The problem:
Write out the entries below once more, exactly.
Provided information section start
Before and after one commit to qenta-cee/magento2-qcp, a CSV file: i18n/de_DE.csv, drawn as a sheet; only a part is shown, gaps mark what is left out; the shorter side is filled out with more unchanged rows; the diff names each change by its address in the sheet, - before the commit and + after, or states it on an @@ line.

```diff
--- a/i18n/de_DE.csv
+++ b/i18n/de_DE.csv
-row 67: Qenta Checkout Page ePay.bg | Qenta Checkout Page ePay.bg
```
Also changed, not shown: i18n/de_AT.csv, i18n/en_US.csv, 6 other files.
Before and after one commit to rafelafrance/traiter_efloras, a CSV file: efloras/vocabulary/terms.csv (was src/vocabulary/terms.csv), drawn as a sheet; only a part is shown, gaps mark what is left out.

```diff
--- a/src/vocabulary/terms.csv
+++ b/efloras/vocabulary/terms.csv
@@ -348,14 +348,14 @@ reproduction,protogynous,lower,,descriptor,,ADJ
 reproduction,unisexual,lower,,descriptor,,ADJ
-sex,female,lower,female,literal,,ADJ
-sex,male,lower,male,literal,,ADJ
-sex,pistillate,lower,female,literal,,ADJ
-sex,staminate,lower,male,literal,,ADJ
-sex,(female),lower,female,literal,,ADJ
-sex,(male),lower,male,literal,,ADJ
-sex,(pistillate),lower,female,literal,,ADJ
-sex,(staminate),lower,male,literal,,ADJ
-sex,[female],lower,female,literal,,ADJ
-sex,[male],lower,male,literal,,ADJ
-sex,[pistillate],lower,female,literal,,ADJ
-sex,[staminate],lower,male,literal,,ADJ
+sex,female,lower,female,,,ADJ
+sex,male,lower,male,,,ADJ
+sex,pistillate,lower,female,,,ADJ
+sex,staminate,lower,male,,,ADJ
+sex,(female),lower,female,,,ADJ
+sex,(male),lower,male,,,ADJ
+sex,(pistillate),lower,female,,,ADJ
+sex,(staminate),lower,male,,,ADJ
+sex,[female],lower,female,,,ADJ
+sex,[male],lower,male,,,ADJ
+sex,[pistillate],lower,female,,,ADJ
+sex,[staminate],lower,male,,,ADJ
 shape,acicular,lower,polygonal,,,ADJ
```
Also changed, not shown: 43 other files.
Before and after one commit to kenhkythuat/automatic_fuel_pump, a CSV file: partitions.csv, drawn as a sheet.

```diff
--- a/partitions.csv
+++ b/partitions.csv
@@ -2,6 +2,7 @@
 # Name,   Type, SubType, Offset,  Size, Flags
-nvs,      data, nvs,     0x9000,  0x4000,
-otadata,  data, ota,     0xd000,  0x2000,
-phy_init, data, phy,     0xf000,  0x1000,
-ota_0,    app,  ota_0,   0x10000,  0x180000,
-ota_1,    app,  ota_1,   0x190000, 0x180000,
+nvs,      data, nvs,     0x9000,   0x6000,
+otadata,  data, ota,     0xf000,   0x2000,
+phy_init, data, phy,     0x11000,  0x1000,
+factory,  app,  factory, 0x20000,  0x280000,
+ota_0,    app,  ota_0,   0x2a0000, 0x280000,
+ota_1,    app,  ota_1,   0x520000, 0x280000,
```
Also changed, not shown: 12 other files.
Provided information section end
Response to the task:
Before and after one commit to qenta-cee/magento2-qcp, a CSV file: i18n/de_DE.csv, drawn as a sheet; only a part is shown, gaps mark what is left out; the shorter side is filled out with more unchanged rows; the diff names each change by its address in the sheet, - before the commit and + after, or states it on an @@ line.

```diff
--- a/i18n/de_DE.csv
+++ b/i18n/de_DE.csv
-row 67: Qenta Checkout Page ePay.bg | Qenta Checkout Page ePay.bg
```
Also changed, not shown: i18n/de_AT.csv, i18n/en_US.csv, 6 other files.
Before and after one commit to rafelafrance/traiter_efloras, a CSV file: efloras/vocabulary/terms.csv (was src/vocabulary/terms.csv), drawn as a sheet; only a part is shown, gaps mark what is left out.

```diff
--- a/src/vocabulary/terms.csv
+++ b/efloras/vocabulary/terms.csv
@@ -348,14 +348,14 @@ reproduction,protogynous,lower,,descriptor,,ADJ
 reproduction,unisexual,lower,,descriptor,,ADJ
-sex,female,lower,female,literal,,ADJ
-sex,male,lower,male,literal,,ADJ
-sex,pistillate,lower,female,literal,,ADJ
-sex,staminate,lower,male,literal,,ADJ
-sex,(female),lower,female,literal,,ADJ
-sex,(male),lower,male,literal,,ADJ
-sex,(pistillate),lower,female,literal,,ADJ
-sex,(staminate),lower,male,literal,,ADJ
-sex,[female],lower,female,literal,,ADJ
-sex,[male],lower,male,literal,,ADJ
-sex,[pistillate],lower,female,literal,,ADJ
-sex,[staminate],lower,male,literal,,ADJ
+sex,female,lower,female,,,ADJ
+sex,male,lower,male,,,ADJ
+sex,pistillate,lower,female,,,ADJ
+sex,staminate,lower,male,,,ADJ
+sex,(female),lower,female,,,ADJ
+sex,(male),lower,male,,,ADJ
+sex,(pistillate),lower,female,,,ADJ
+sex,(staminate),lower,male,,,ADJ
+sex,[female],lower,female,,,ADJ
+sex,[male],lower,male,,,ADJ
+sex,[pistillate],lower,female,,,ADJ
+sex,[staminate],lower,male,,,ADJ
 shape,acicular,lower,polygonal,,,ADJ
```
Also changed, not shown: 43 other files.
Before and after one commit to kenhkythuat/automatic_fuel_pump, a CSV file: partitions.csv, drawn as a sheet.

```diff
--- a/partitions.csv
+++ b/partitions.csv
@@ -2,6 +2,7 @@
 # Name,   Type, SubType, Offset,  Size, Flags
-nvs,      data, nvs,     0x9000,  0x4000,
-otadata,  data, ota,     0xd000,  0x2000,
-phy_init, data, phy,     0xf000,  0x1000,
-ota_0,    app,  ota_0,   0x10000,  0x180000,
-ota_1,    app,  ota_1,   0x190000, 0x180000,
+nvs,      data, nvs,     0x9000,   0x6000,
+otadata,  data, ota,     0xf000,   0x2000,
+phy_init, data, phy,     0x11000,  0x1000,
+factory,  app,  factory, 0x20000,  0x280000,
+ota_0,    app,  ota_0,   0x2a0000, 0x280000,
+ota_1,    app,  ota_1,   0x520000, 0x280000,
```
Also changed, not shown: 12 other files.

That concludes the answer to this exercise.